Regional leaders endorse Zimbabwe's disputed vote

Southern African leaders opened an annual summit Saturday endorsing the outcome of disputed elections in Zimbabwe that extended President Robert Mugabe's 33-year rule by another five years.

"Congratulations to comrade Robert Mugabe for conducting peaceful elections," said the incoming head of the Southern African Development Community (SADC), President Joyce Banda of Malawi.

"We wish to offer you continued support as a member of the family," Banda said to cheers from the audience at the start of the 15-nation summit.

A smiling Mugabe acknowledged the endorsement with his traditional clenched-fist salute.

Zimbabwean opposition leader Morgan Tsvangirai's MDC party said Friday he had withdrawn a legal challenge to the elections, claiming the courts would not be fair.

That removed the last hurdle to 89-year-old Mugabe's inauguration for a seventh term.

The SADC's observer mission for the July 31 elections judged the vote was free, but have not yet commented on its fairness.

The bloc will publish its report on Zimbabwe's polls during this weekend's summit, according to South African President Jacob Zuma.
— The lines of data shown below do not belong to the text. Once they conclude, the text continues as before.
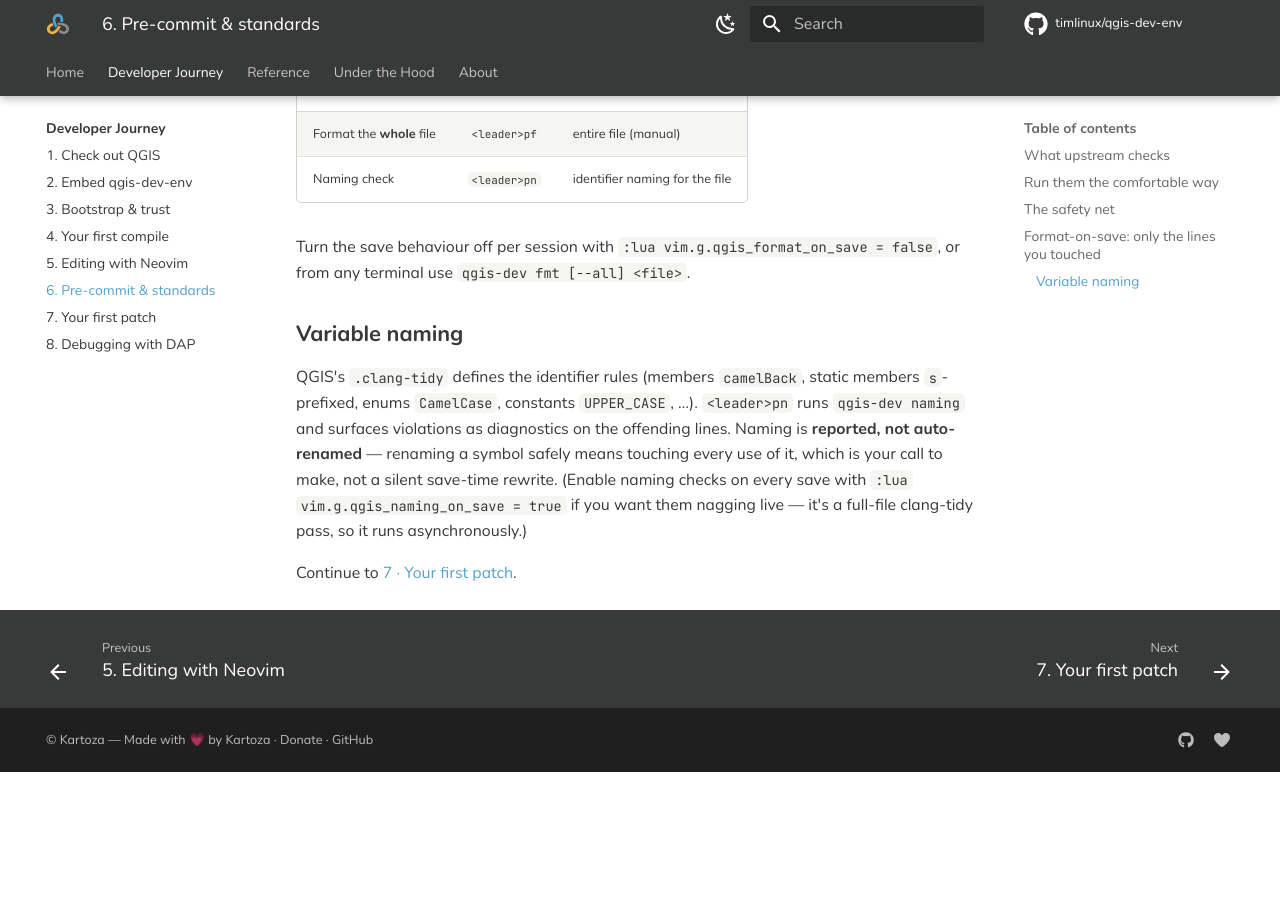
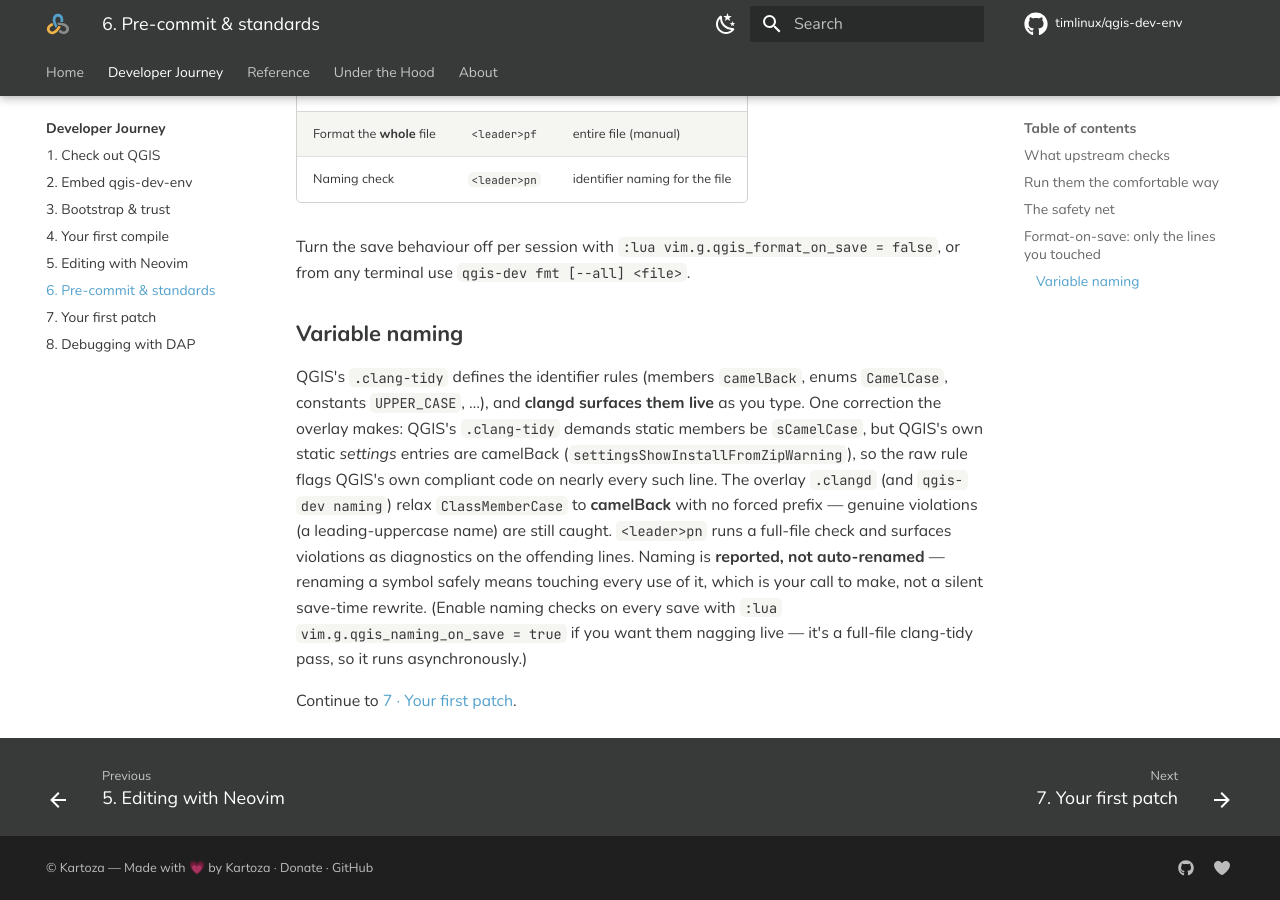
Before and after one commit to vikineema/qgis-dev-env, an MkDocs documentation site: the page built from docs/getting-started/06-precommit.md, in a window 1280 px wide and 900 px high, scrolled down 1928 px. Built offline with MkDocs 1.6.1 and Material for MkDocs 9.7.7, drawn with Linux system fonts in a browser that asks for light colours; comment, search, counter and statistics services are not loaded; before the commit the page ends 2700 px from its top, so only the background shows below that.

Commit message:
fix: naming check accepts QGIS's camelBack static members
QGIS's .clang-tidy demands static members be sCamelCase, but QGIS's own
static 'settings' entries are camelBack (settingsShowInstallFromZipWarning),
so clangd flagged QGIS's compliant code on nearly every such line. The
overlay .clangd now overrides ClassMemberCase to camelBack (no forced
prefix) via clangd CheckOptions, and qgis-dev naming does the same via
clang-tidy InheritParentConfig (a merge, so other rules and genuine
violations are unaffected). gitignore local screenshots folder. Docs,
spec FR-Q7, changelog updated.

```diff
--- a/docs/getting-started/06-precommit.md
+++ b/docs/getting-started/06-precommit.md
@@ -79,9 +79,15 @@ Turn the save behaviour off per session with `:lua vim.g.qgis_format_on_save
 ### Variable naming
 
 QGIS's `.clang-tidy` defines the identifier rules (members `camelBack`,
-static members `s`-prefixed, enums `CamelCase`, constants `UPPER_CASE`, …).
-`<leader>pn` runs `qgis-dev naming` and surfaces violations as diagnostics
-on the offending lines. Naming is **reported, not auto-renamed** — renaming
+enums `CamelCase`, constants `UPPER_CASE`, …), and **clangd surfaces them
+live** as you type. One correction the overlay makes: QGIS's `.clang-tidy`
+demands static members be `sCamelCase`, but QGIS's own static *settings*
+entries are camelBack (`settingsShowInstallFromZipWarning`), so the raw
+rule flags QGIS's own compliant code on nearly every such line. The overlay
+`.clangd` (and `qgis-dev naming`) relax `ClassMemberCase` to **camelBack**
+with no forced prefix — genuine violations (a leading-uppercase name) are
+still caught. `<leader>pn` runs a full-file check and surfaces violations as
+diagnostics on the offending lines. Naming is **reported, not auto-renamed** — renaming
 a symbol safely means touching every use of it, which is your call to make,
 not a silent save-time rewrite. (Enable naming checks on every save with
 `:lua vim.g.qgis_naming_on_save = true` if you want them nagging live —
```
Also changed, not shown: CHANGELOG.md (+6 -0 lines), SPECIFICATION.md (+1 -1 lines), 3 other files.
Banda took over the rotating one-year chairmanship of the SADC from Mozambican leader Armando Guebuza, becoming the first woman to head the bloc since its inception 33 years ago.

The two-day summit is also discussing behind closed doors, the political stand-off in Madagascar and the conflict in eastern Democratic Republic of Congo, according to a Malawian official.

Madagascar has been suspended from the regional grouping since strongman Andry Rajoelina toppled Marc Ravalomanana in 2009.

The SADC has been pushing the rivals to follow through on a roadmap meant to steer the island nation toward elections, which Banda hinted could be this year.

The vote has repeatedly been delayed amid controversy over the candidacies of the three frontrunners, including Rajoelina.

But a Madagascan electoral court on Saturday struck off the revised list of candidates the names of the three high-profile candidates, who had not met some electoral rules.

News of their disqualification should be welcomed by the regional leaders who had wanted the trio to step aside.

A diplomat at the talks who asked not to be named said the way was "now clear for the holding of credible elections whose result will be accepted by SADC."

But there will be grounds for concern after Rajoelina's Communications Minister Harry Laurent Rahajason warned the three candidates' supporters would not "sit idle" over the court's decision.

In the DR Congo, the regional grouping remains concerned about a quarter-million people who have fled their homes since last year when the M23 rebel group took up arms against government troops in the mineral-rich but chronically unstable east.

Despite the trouble spots still dogging the SADC, an optimistic Banda foresees "a region that is peaceful and stable; a region that is an economic powerhouse."

But to achieve lasting peace and stability she urged a fight against poverty as well as "political tolerance and the rule of law."

"We must promote inclusive politics," said Banda.

Zimbabwe's defeated prime minister Tsvangirai had this week claimed that veteran Mugabe had attempted to talk to him after the vote in which he received 34 percent of the ballots cast against Mugabe's 61 percent.

He however said he had rejected the ouvertures which Mugabe's aides dismissed as "lies".

But the opposition Movement for Democratic Change is still hoping for a solution over the disputed election and has taken its fight to the SADC which had mediated a power-sharing deal between Mugabe and Tsvangirai four years ago.

Tsvangirai's deputy Thokozani Khupe and top party official Jameson Timba have travelled to Malawi to present the party's case to regional heads of state.

Tsvangirai claims the vote was rigged and has called for fresh elections.